This year’s theme led us to deliberate on our identity as a people in Québec via the sharp eye of six photographers from the province. Each one will present five photographs from a singular and personal project.
The guest collective for this extraordinary exhibit is made up of the following artists:
Judith Bellavance, Montreal, Québec | judithbellavance.com
“In my work both as a painter and as a photographer, it’s the development of a poetic language in ‘micro-fiction’ style that interests me. In both cases I’m driven by the passion of the individual subject as much as by the pleasure of collecting. It was incidentally that passion that led me from painting to photography.”
Jean-Francois Hamelin, Montreal, Québec | jfhamelin.com
With a background in architecture, Jean-François Hamelin produces work that swings between photographic subjectivity and the documentary. He’s interested in how the concept of identity and the phenomenon of community are altered by time, and explores those notions across his own territory: contemporary Québec.
Michel Huneault, Montreal, Québec | michelhuneault.com
Born in 1976, Michel Huneault has devoted himself to photography since 2008. Earlier he worked in international development, a career that took him to some 20 countries and that included a full year in Kandahar, Afghanistan.
Joannie Lafrenière, Montreal, Québec | jlafreniere.ca
A graduate in journalism and photography, Joannie Lafrenière is interested in the beautiful people she has the privilege to come across on the road through life. Her infinite curiosity and her eagle eye take her to novel subjects, and the camera becomes a pretext for true encounters.
Nigel Quinn, Îles-de-la-Madeleine, Québec | nigelquinnphoto.com
“Photography for me is the best way of healing my cynical side. Unapologetically esthetic in nature, there is a simple idealism in the subjective framing and presentation of a landscape in its best light that I find so very rewarding.”
Catherine Tremblay, Montreal, Québec | catherinetremblay.com

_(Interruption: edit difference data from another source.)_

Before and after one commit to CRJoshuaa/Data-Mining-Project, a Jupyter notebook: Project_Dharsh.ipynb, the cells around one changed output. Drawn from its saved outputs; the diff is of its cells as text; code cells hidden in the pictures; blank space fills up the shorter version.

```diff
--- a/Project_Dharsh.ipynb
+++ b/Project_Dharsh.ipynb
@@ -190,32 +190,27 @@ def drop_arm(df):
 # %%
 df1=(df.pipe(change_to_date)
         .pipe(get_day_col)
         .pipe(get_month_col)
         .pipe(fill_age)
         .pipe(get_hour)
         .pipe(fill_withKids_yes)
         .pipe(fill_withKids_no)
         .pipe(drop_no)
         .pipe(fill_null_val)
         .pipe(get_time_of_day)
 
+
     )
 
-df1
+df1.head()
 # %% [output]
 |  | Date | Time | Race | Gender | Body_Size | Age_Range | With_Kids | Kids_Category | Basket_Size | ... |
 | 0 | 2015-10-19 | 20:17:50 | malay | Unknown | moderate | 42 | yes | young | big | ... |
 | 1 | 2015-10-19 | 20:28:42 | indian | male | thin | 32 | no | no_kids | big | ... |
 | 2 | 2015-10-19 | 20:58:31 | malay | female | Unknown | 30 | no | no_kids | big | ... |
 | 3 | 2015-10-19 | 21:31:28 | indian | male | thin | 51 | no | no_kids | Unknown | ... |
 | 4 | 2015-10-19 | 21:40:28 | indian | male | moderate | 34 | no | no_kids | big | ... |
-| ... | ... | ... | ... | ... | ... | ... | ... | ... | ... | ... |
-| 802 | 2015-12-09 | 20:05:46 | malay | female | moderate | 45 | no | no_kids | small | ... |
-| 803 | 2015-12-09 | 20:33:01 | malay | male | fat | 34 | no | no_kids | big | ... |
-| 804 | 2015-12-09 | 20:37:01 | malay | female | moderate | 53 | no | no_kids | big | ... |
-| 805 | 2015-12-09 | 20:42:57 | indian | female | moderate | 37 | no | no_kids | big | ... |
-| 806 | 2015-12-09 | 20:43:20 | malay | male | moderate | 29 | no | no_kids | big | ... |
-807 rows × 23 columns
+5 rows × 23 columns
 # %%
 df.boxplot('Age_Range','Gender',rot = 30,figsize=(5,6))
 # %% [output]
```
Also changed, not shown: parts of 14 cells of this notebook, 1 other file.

A native of Chicoutimi, Catherine Tremblay has lived and worked in Montreal since 2004. Since 2005 her work has received numerous awards and been presented in group and solo exhibitions throughout Québec, in Switzerland, in Africa and most recently in New York for the “Montreal/Brooklyn” project.
Group Exhibit AT rencontres
To address the theme “Identities and Territories,” Judith Bellavance presents her sensitive, poetic project News of Hope and other Micro-Fictions, while Jean-François Hamelin exhibits Témiscamingue, a plastic research project bordering on the documentary. Michel Huneault for his part demonstrates a discreet example of photojournalism with a still painful topical issue, Mégantic’s Long Night. Joannie Lafrenière, meanwhile, contributes a personal and intimate series on taxidermy, The Woman Who Saw the Bear. Nigel Quinn, an ecologically-sensitive photographer, unveils a series of portraits of Magdalen Islanders with What Remains. Finally, Catherine Tremblay invites the public to discover the link that joins human beings to their favorite landscapes with her collaborative project reVisiting.